Officer Spaulding has since been convicted on multiple counts of civil rights abuses and was sentenced Jan. 23, to five years in prison by a federal judge. His conviction was not a result of the incident in 2011.
Supporters of Marin argue that he was unfairly targeted, even profiled, by the East Haven Police and Spaulding. Consequently, his guilty plea should have no bearing on his immigration status, they say.

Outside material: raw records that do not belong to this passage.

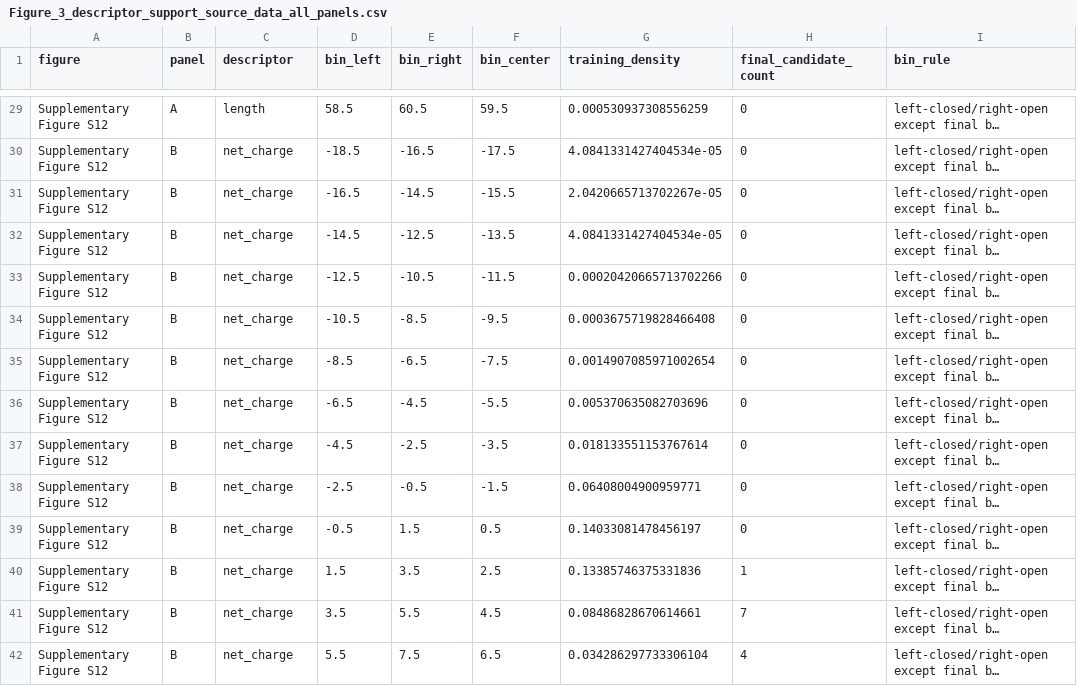
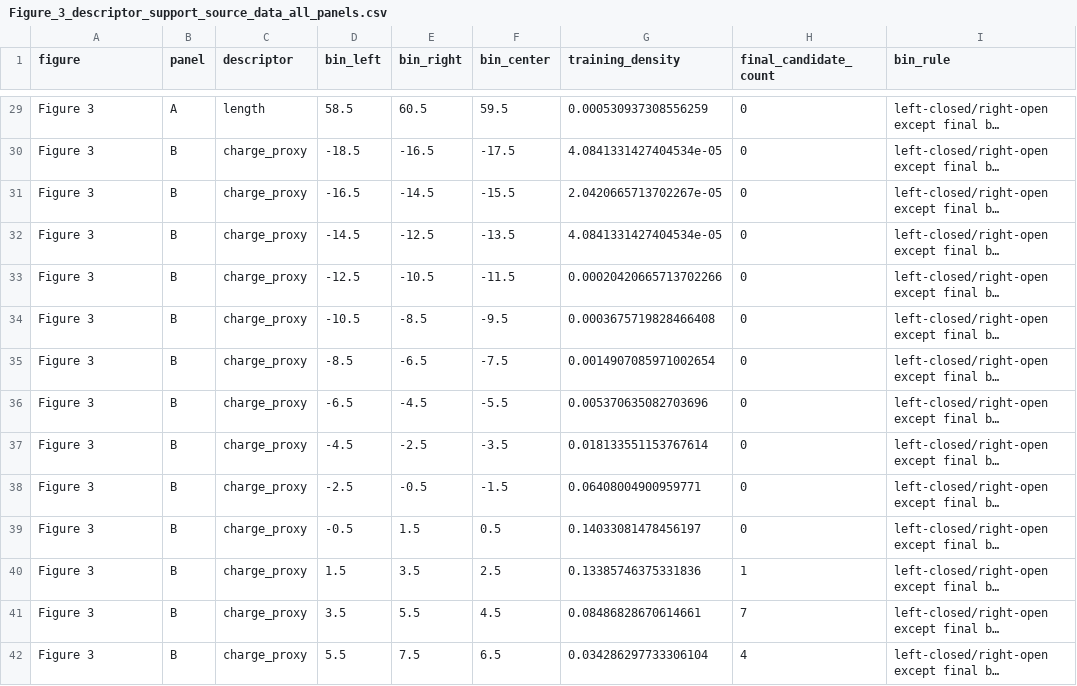
Before and after one commit to mohamed9-art/OncoPep, a CSV file: results/source_data/all data/Figure_3_descriptor_support_source_data_all_panels.csv, drawn as a sheet; only a part is shown, gaps mark what is left out; long unchanged cells end in …; the diff covers the shown part only; the diff names each change by its address in the sheet, - before the commit and + after, or states it on an @@ line.

Commit message:
Synchronize Figure 3 descriptor metadata and release checksums

```diff
--- a/results/source_data/all data/Figure_3_descriptor_support_source_data_all_panels.csv
+++ b/results/source_data/all data/Figure_3_descriptor_support_source_data_all_panels.csv
-A29:A42 (figure): Supplementary Figure S12
+A29:A42 (figure): Figure 3
-C30:C42 (descriptor): net_charge
+C30:C42 (descriptor): charge_proxy
```
Also changed, not shown: 142 edited cells elsewhere in this file, 2 other files.
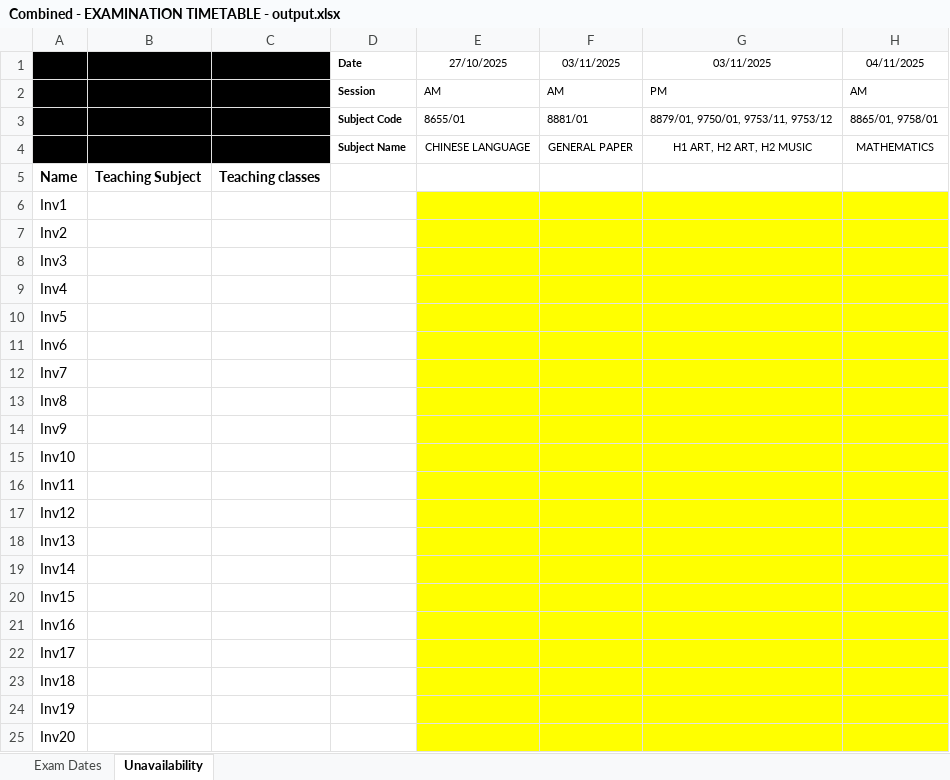
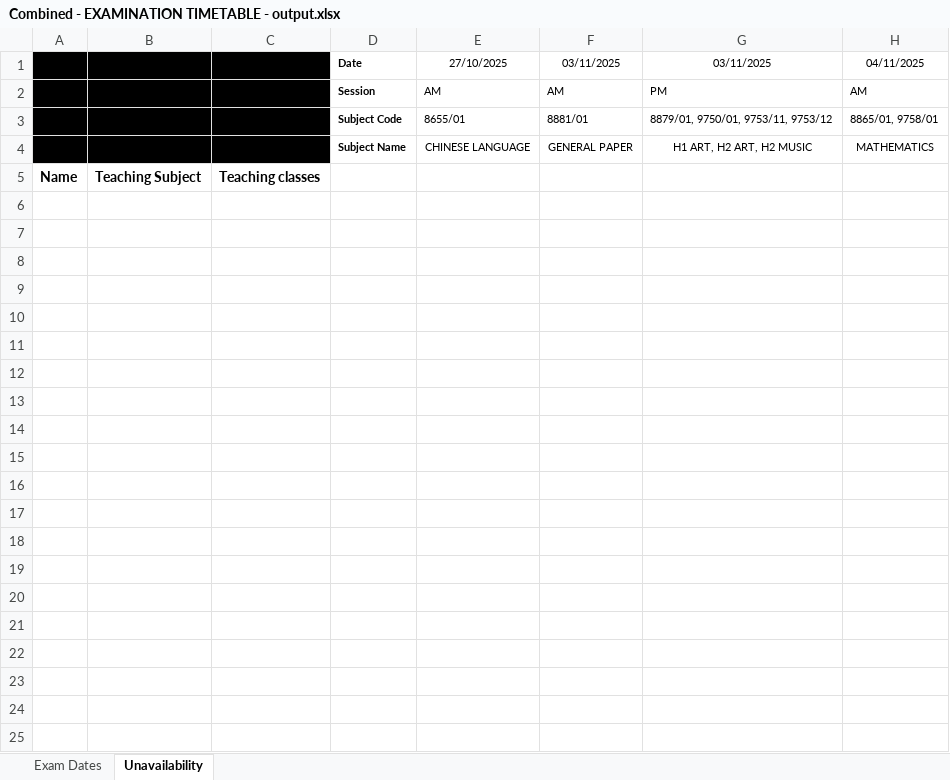
Before and after one commit to gabriellimbk/CPE-scheduling-app, an Excel workbook: public/samples/Combined - EXAMINATION TIMETABLE - output.xlsx, sheet Unavailability, drawn as a sheet; only a part is shown; values as stored, in another font and other column widths than the file's, no borders; rows hold the shown columns only; the diff covers the shown part only; the diff names each change by its address in the sheet, - before the commit and + after, or states it on an @@ line.

Commit message:
Clean up Step 1 sample workbook formatting

```diff
--- a/public/samples/Combined - EXAMINATION TIMETABLE - output.xlsx (sheet Unavailability)
+++ b/public/samples/Combined - EXAMINATION TIMETABLE - output.xlsx (sheet Unavailability)
-row 6: Inv1
-row 7: Inv2
-row 8: Inv3
-row 9: Inv4
-row 10: Inv5
-row 11: Inv6
-row 12: Inv7
-row 13: Inv8
-row 14: Inv9
-row 15: Inv10
-row 16: Inv11
-row 17: Inv12
-row 18: Inv13
-row 19: Inv14
-row 20: Inv15
-row 21: Inv16
-row 22: Inv17
-row 23: Inv18
-row 24: Inv19
-row 25: Inv20
```
Also changed, not shown: 30 removed rows elsewhere in this sheet, sheet Exam Dates, public/samples/Combined - EXAMINATION TIMETABLE - Input.xlsx, 2 other files.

Furthermore, many in the community believe the East Haven Police turned him in to ICE.
Not so, says Police Lt. David Emerman.
“ICE was likely notified and began proceedings for deportation due to his felony conviction,” Emerman said. “However, it is not the police department that makes the notification after conviction.”
Alex Meyerovich, a Bridgeport, Conn. immigration attorney, said Marin has a long year in front of him while he fights deportation.
“It will come down to this man’s history,” Meyerovich added. “But this man will need both a good criminal defense attorney and an immigration lawyer who knows immigration issues.”
If convicted for egging in his luxurious Calabasas, Calif. neighborhood, pop star Justin Bieber could face deportation.
The Los Angeles County Sherriff’s Department raided Bieber’s home Tuesday in search of surveillance footage that would serve as evidence of his participation.
After the search, one member of Bieber’s entourage was arrested on suspicion of cocaine possession.
The arrested man was later identified as Lil Za, or Xavier Smith, with bail set at $70,000.
"California does not take vandalism lightly,” L.A. based lawyer Anahita Sedaghatfar. “If the damage is $400 or more, the person can be charged with a felony and the person can face anywhere between one to three years in jail.”
If convicted, and because Bieber is not a U.S. citizen, he could be deported to Canada in a worst-case scenario.
However, it seems the teen heart throb wouldn’t take the news too harshly.
“You guys are evil,” Bieber said in a Rolling Stones interview in 2011. “Canada’s the best country in the world. We go to the doctor and we don’t need to worry about paying him, but here, your whole life, you’re broke because of medical bills.”